There was a boy sitting across the table from me, reading a book on mathematics – I could see the equations and symbols. I saw him walking around earlier that morning – very tall and gangly, sandy haired, only about eighteen years old. I later learned he was a champion chess player and spoke seven languages. He was a genius, I guess. His parents had him committed, he told me, but he didn’t say why. He didn’t seem to mind. He was quiet and good-natured and always busy doing something. When he saw me looking at him he asked if I wanted to play a game of chess and he brought out his board. I showed him what I had just wrote.
He looked very thoughtful, and said, “I don’t have time to hear everything, but I’m interested in music and keep abreast of what’s happening. It’s odd you say you haven’t been productive. It seems to me you have several-Let’s see-” and he counted in his head – “I’d say six or seven albums that came out last year. That isn’t bad.” I was amazed, but he was right, and I realised last year seemed like ten years ago to me.
He checkmated me three times in a row, and I could see he was getting bored, so I went back to my bunk and tried to write some poetry. A good title came to my mind. Nice Of You To Have Come To My Funeral.
Oh damn it all blues.
Screwed to the melting frozen walk of dared-to-embrace stone,
concrete hard, imagined soft
only to overdue erections of loneliness
that turned feminine and speaks back wet, warm tears,
not to far removed from its common denominator,
Iced urine melting at dared hot death
That clings to life for love at thought of some response
Be it only the clay, dirt or pavement I behold in my

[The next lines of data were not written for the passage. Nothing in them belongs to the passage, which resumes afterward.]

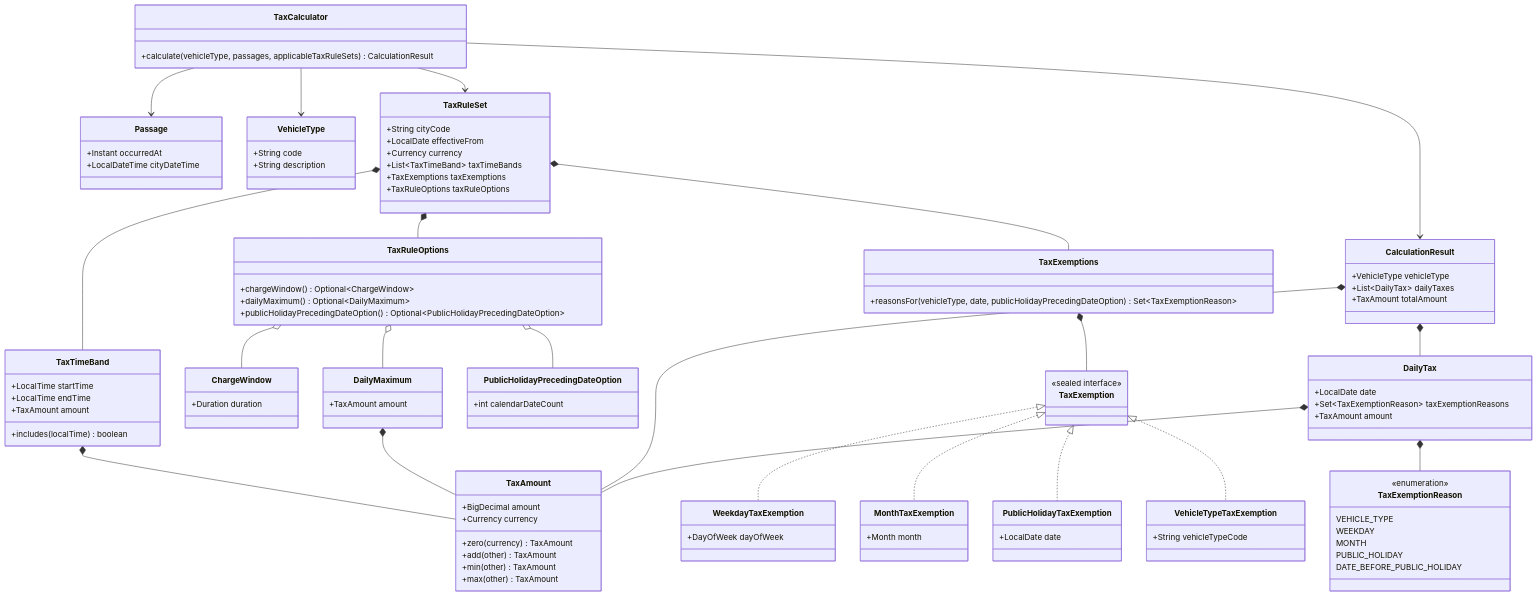
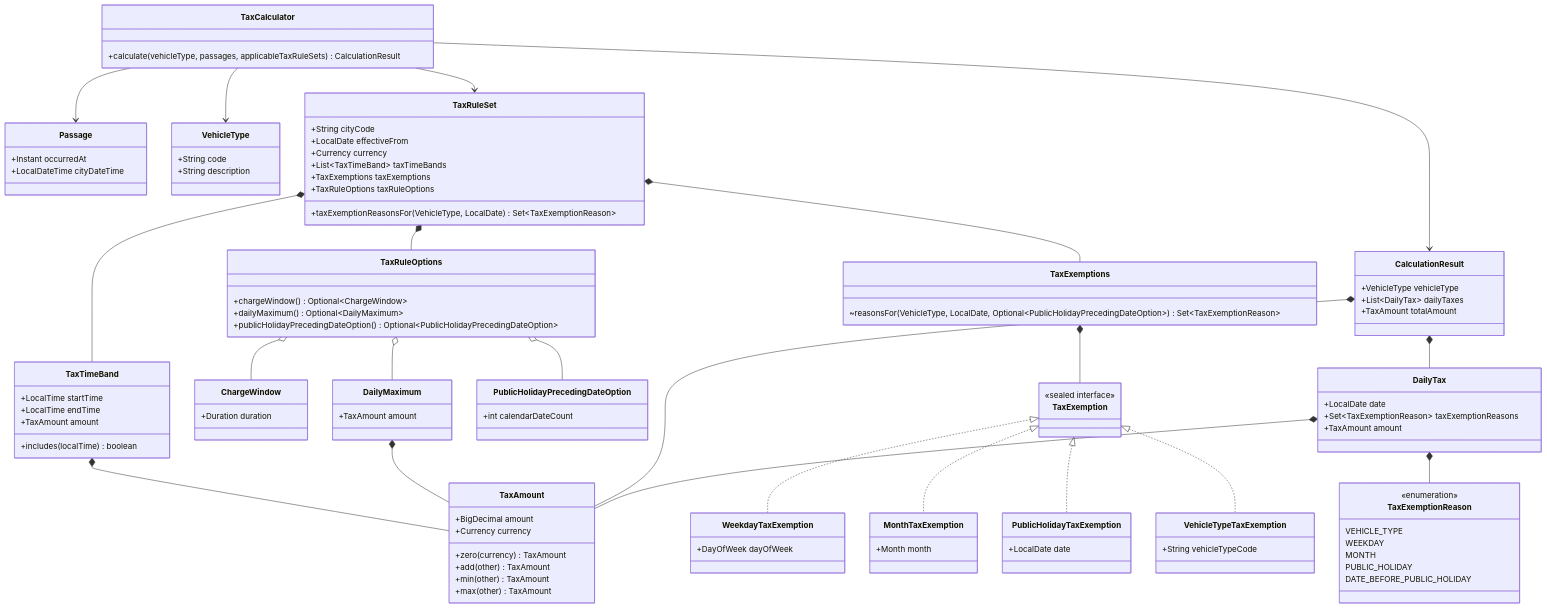
The diagram in docs/design/calculation.md (igrgin/congestion-tax-calculator), drawn with Mermaid before and after one commit.

Commit message:
Correct Tax Exemption diagram access #6

```diff
--- a/docs/design/calculation.md
+++ b/docs/design/calculation.md
@@ -111,10 +111,11 @@
         +List~TaxTimeBand~ taxTimeBands
         +TaxExemptions taxExemptions
         +TaxRuleOptions taxRuleOptions
+        +taxExemptionReasonsFor(VehicleType, LocalDate) Set~TaxExemptionReason~
     }
 
     class TaxExemptions {
-        +reasonsFor(vehicleType, date, publicHolidayPrecedingDateOption) Set~TaxExemptionReason~
+        ~reasonsFor(VehicleType, LocalDate, Optional~PublicHolidayPrecedingDateOption~) Set~TaxExemptionReason~
     }
 
     class TaxExemption {
```
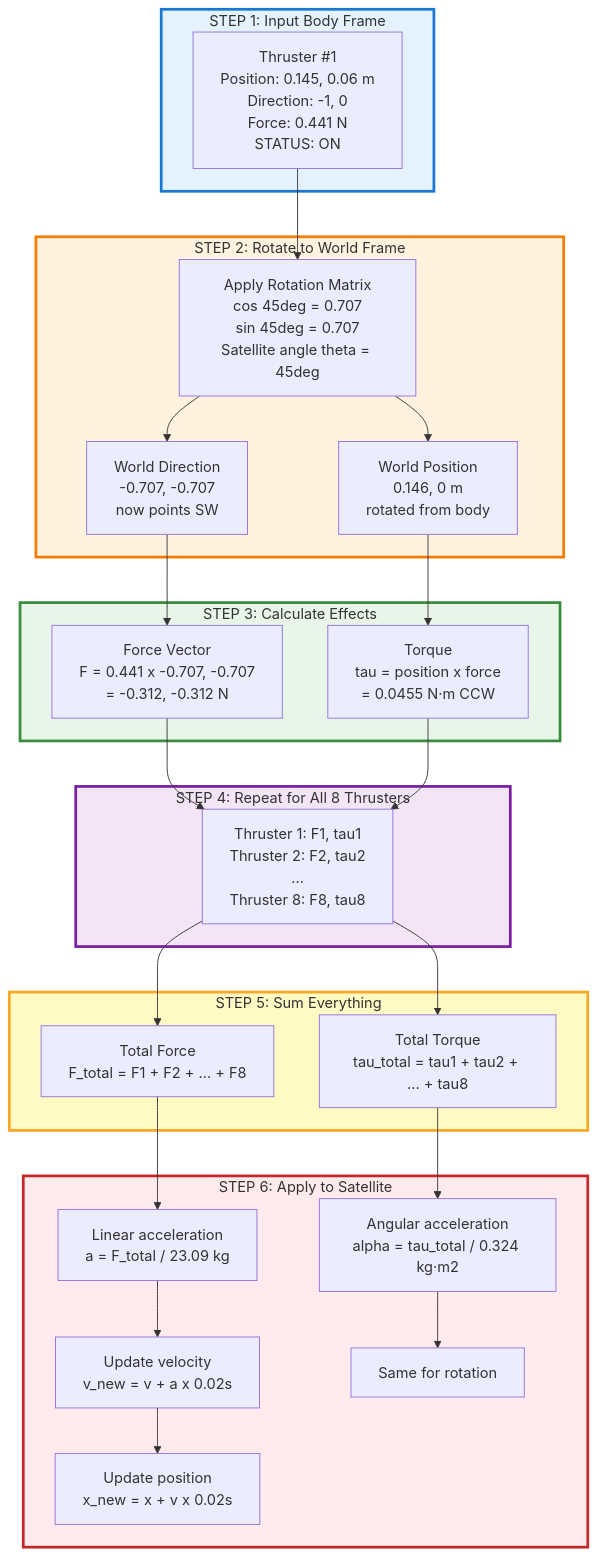
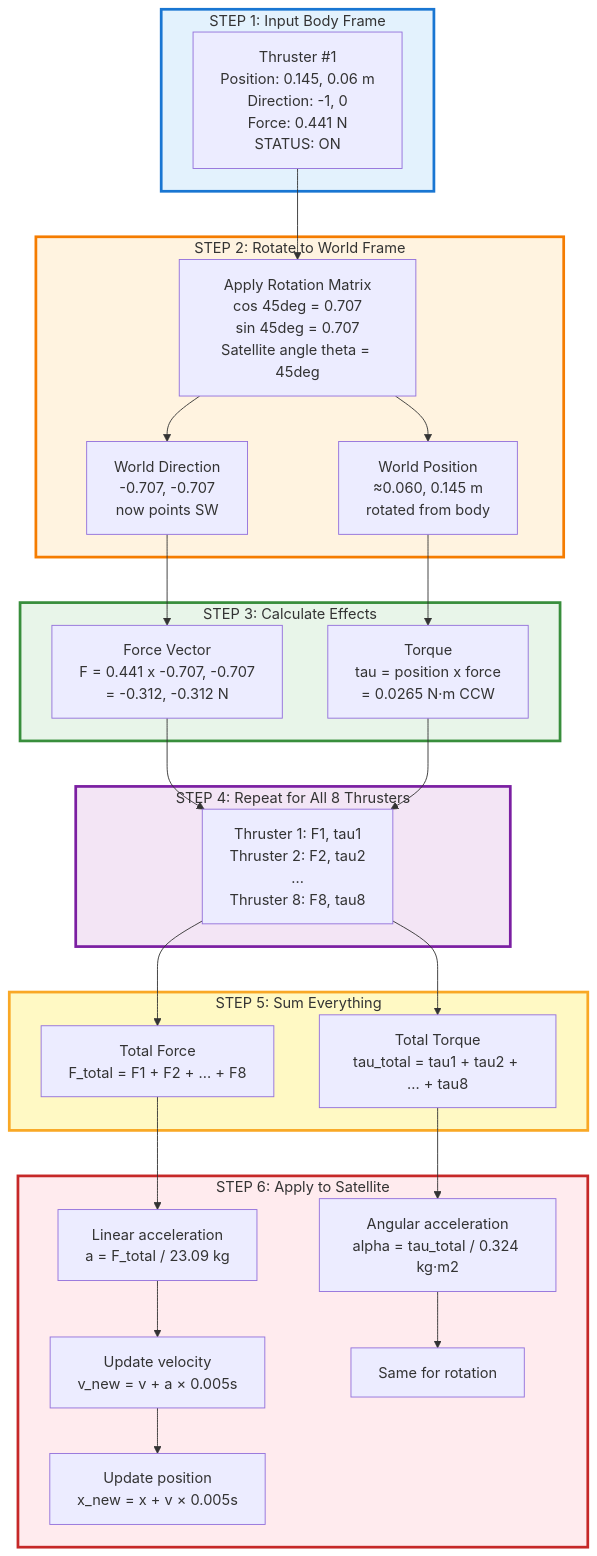
Before and after one commit to AevarOfjord/mpc-air-bearing-satellite: the fourth of 4 diagrams in MATHEMATICS.MD, drawn with Mermaid. The commit also changed other lines of this file and 58 other files, not shown here.

````diff
--- a/MATHEMATICS.MD
+++ b/MATHEMATICS.MD
@@ -421,56 +422,56 @@
 ```mermaid
 graph TB
     subgraph Input["STEP 1: Input Body Frame"]
         A1["Thruster #1<br/>Position: 0.145, 0.06 m<br/>Direction: -1, 0<br/>Force: 0.441 N<br/>STATUS: ON"]
     end
 
     subgraph Rotate["STEP 2: Rotate to World Frame"]
         B1["Apply Rotation Matrix<br/>cos 45deg = 0.707<br/>sin 45deg = 0.707<br/>Satellite angle theta = 45deg"]
         B2["World Direction<br/>-0.707, -0.707<br/>now points SW"]
-        B3["World Position<br/>0.146, 0 m<br/>rotated from body"]
+        B3["World Position<br/>≈0.060, 0.145 m<br/>rotated from body"]
     end
 
     subgraph Calculate["STEP 3: Calculate Effects"]
         C1["Force Vector<br/>F = 0.441 x -0.707, -0.707<br/>= -0.312, -0.312 N"]
-        C2["Torque<br/>tau = position x force<br/>= 0.0455 N·m CCW"]
+        C2["Torque<br/>tau = position x force<br/>= 0.0265 N·m CCW"]
     end
 
     subgraph Repeat["STEP 4: Repeat for All 8 Thrusters"]
         D1["Thruster 1: F1, tau1<br/>Thruster 2: F2, tau2<br/>...<br/>Thruster 8: F8, tau8"]
     end
 
     subgraph Total["STEP 5: Sum Everything"]
         E1["Total Force<br/>F_total = F1 + F2 + ... + F8"]
         E2["Total Torque<br/>tau_total = tau1 + tau2 + ... + tau8"]
     end
 
     subgraph Apply["STEP 6: Apply to Satellite"]
         F1["Linear acceleration<br/>a = F_total / 23.09 kg"]
         F2["Angular acceleration<br/>alpha = tau_total / 0.324 kg·m2"]
-        F3["Update velocity<br/>v_new = v + a x 0.02s"]
-        F4["Update position<br/>x_new = x + v x 0.02s"]
+        F3["Update velocity<br/>v_new = v + a × 0.005s"]
+        F4["Update position<br/>x_new = x + v × 0.005s"]
         F5["Same for rotation"]
     end
 
     A1 --> B1
     B1 --> B2
     B1 --> B3
     B2 --> C1
     B3 --> C2
     C1 --> D1
     C2 --> D1
     D1 --> E1
     D1 --> E2
     E1 --> F1
     E2 --> F2
     F1 --> F3
     F2 --> F5
     F3 --> F4
 
     style Input fill:#e3f2fd,stroke:#1976d2,stroke-width:3px
     style Rotate fill:#fff3e0,stroke:#f57c00,stroke-width:3px
     style Calculate fill:#e8f5e9,stroke:#388e3c,stroke-width:3px
     style Repeat fill:#f3e5f5,stroke:#7b1fa2,stroke-width:3px
     style Total fill:#fff9c4,stroke:#f9a825,stroke-width:3px
     style Apply fill:#ffebee,stroke:#c62828,stroke-width:3px
 ```
````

drunken, fevered search for a true woman’s groin,
Wanting me as I want her to never hate me
because we found refuge of satisfaction as two drunken stones
warmed themselves side by side
In outside our guttered ideas of opposite sides fucking.
“Do you understand that poem, Dr. Wallach?”
“Well, Charles, it certainly is a very personal expression.”
There endeth the original write-up.
My fellow Mingus afficionado, Angie Lane, notes that there is no mention of Fischer by name in Beneath The Underdog, and indeed this is so.
He is only referred to there as Chess Champ; it is the Wilner record that gives his name.
Wilner had the original manuscript (which was, incidently, at least three times the length of the published book), worked closely with Mingus’s wife for this record and risked the litigation, so it truly must be Fischer, and not, as kozmund has it, “…well…a different polygot chess prodigy.”
Charles’s other pal in Bellevue was The Dancer. I have no clues as to his identity. Mingus formed a plan that he, The Dancer and Chess Champ would teach the other inmates math, chess, languages and dancing. They were all for it, but within an hour Mingus is summoned by Bellevue head honcho Dr. Bonk who says, “Mr. Mingus is going to organize Bellevue for us. May I comment that compulsive organization is one of the prime traits of paranoia.” And that was the end of that.
Hear “Hellview of Bellevue” on Mingus, Charles’ second album for Candid Records, recorded at Nola Penthouse Sound Studios, New York, New York on October 20th, and November 11, 1960, with Eric Dolphy (alto saxophone, bass clarinet); Charles McPherson (alto saxophone); Booker Ervin (tenor saxophone); Lonnie Hillyer, Ted Curson (trumpet); Jimmy Knepper, Britt Woodman (trombone); Nico Bunick, Paul Bley (piano); Dannie Richmond (drums).